#### Your instructions:
Would you print the records below word for word, without the pictures?

#### Dataset records:
------

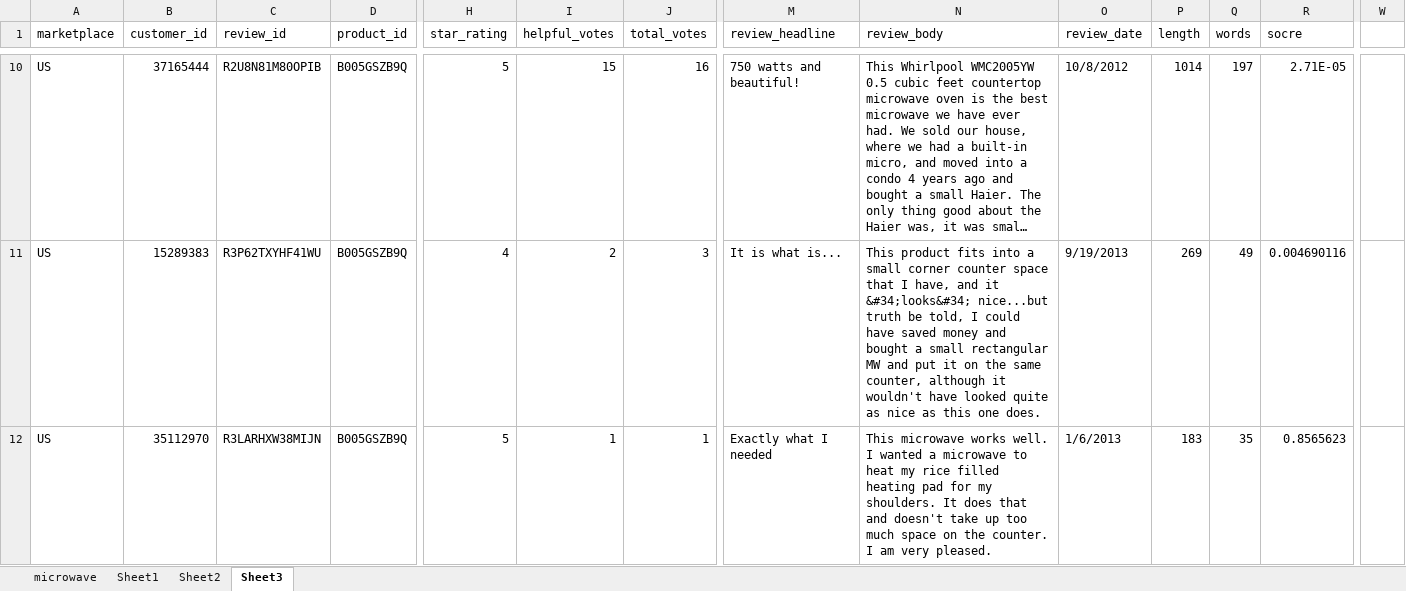
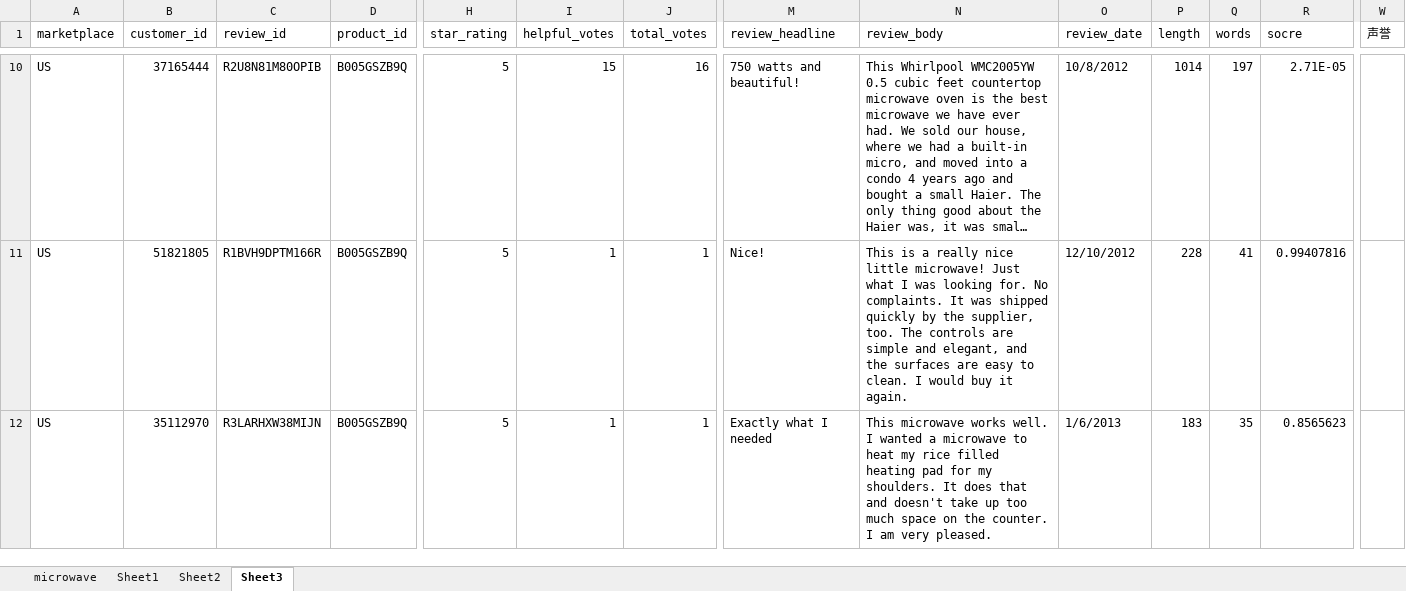
Before and after one commit to id-none/Digital-module, an Excel workbook: microwave.xlsx, sheet Sheet3, drawn as a sheet; only a part is shown, gaps mark what is left out; long unchanged cells end in …; values as stored, in another font and other column widths than the file's, no cell formats; the diff covers the shown part only; the diff names each change by its address in the sheet, - before the commit and + after, or states it on an @@ line.

```diff
--- a/microwave.xlsx (sheet Sheet3)
+++ b/microwave.xlsx (sheet Sheet3)
-W1: (empty)
+W1: 声誉
-B11 (customer_id): 15289383
+B11 (customer_id): 51821805
-C11 (review_id): R3P62TXYHF41WU
+C11 (review_id): R1BVH9DPTM166R
-H11 (star_rating): 4
+H11 (star_rating): 5
-I11 (helpful_votes): 2
+I11 (helpful_votes): 1
-J11 (total_votes): 3
+J11 (total_votes): 1
-M11 (review_headline): It is what is...
+M11 (review_headline): Nice!
-N11 (review_body): This product fits into a small corner counter space that I have, and it &#34;looks&#34; nice...but truth be told, I could have saved money and bought a small rectangular MW and put it on the same counter, although it wouldn't have looked quite as nice as this one does.
+N11 (review_body): This is a really nice little microwave! Just what I was looking for. No complaints. It was shipped quickly by the supplier, too. The controls are simple and elegant, and the surfaces are easy to clean. I would buy it again.
-O11 (review_date): 9/19/2013
+O11 (review_date): 12/10/2012
-P11 (length): 269
+P11 (length): 228
-Q11 (words): 49
+Q11 (words): 41
-R11 (socre): 0.004690116
+R11 (socre): 0.99407816
```
Also changed, not shown: 32 added rows, 32 removed rows and 336 edited cells elsewhere in this sheet, sheet microwave, sheet Sheet1, sheet Sheet2, cell formats, 3 other files.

------

#### Result:
Before and after one commit to id-none/Digital-module, an Excel workbook: microwave.xlsx, sheet Sheet3, drawn as a sheet; only a part is shown, gaps mark what is left out; long unchanged cells end in …; values as stored, in another font and other column widths than the file's, no cell formats; the diff covers the shown part only; the diff names each change by its address in the sheet, - before the commit and + after, or states it on an @@ line.

```diff
--- a/microwave.xlsx (sheet Sheet3)
+++ b/microwave.xlsx (sheet Sheet3)
-W1: (empty)
+W1: 声誉
-B11 (customer_id): 15289383
+B11 (customer_id): 51821805
-C11 (review_id): R3P62TXYHF41WU
+C11 (review_id): R1BVH9DPTM166R
-H11 (star_rating): 4
+H11 (star_rating): 5
-I11 (helpful_votes): 2
+I11 (helpful_votes): 1
-J11 (total_votes): 3
+J11 (total_votes): 1
-M11 (review_headline): It is what is...
+M11 (review_headline): Nice!
-N11 (review_body): This product fits into a small corner counter space that I have, and it &#34;looks&#34; nice...but truth be told, I could have saved money and bought a small rectangular MW and put it on the same counter, although it wouldn't have looked quite as nice as this one does.
+N11 (review_body): This is a really nice little microwave! Just what I was looking for. No complaints. It was shipped quickly by the supplier, too. The controls are simple and elegant, and the surfaces are easy to clean. I would buy it again.
-O11 (review_date): 9/19/2013
+O11 (review_date): 12/10/2012
-P11 (length): 269
+P11 (length): 228
-Q11 (words): 49
+Q11 (words): 41
-R11 (socre): 0.004690116
+R11 (socre): 0.99407816
```
Also changed, not shown: 32 added rows, 32 removed rows and 336 edited cells elsewhere in this sheet, sheet microwave, sheet Sheet1, sheet Sheet2, cell formats, 3 other files.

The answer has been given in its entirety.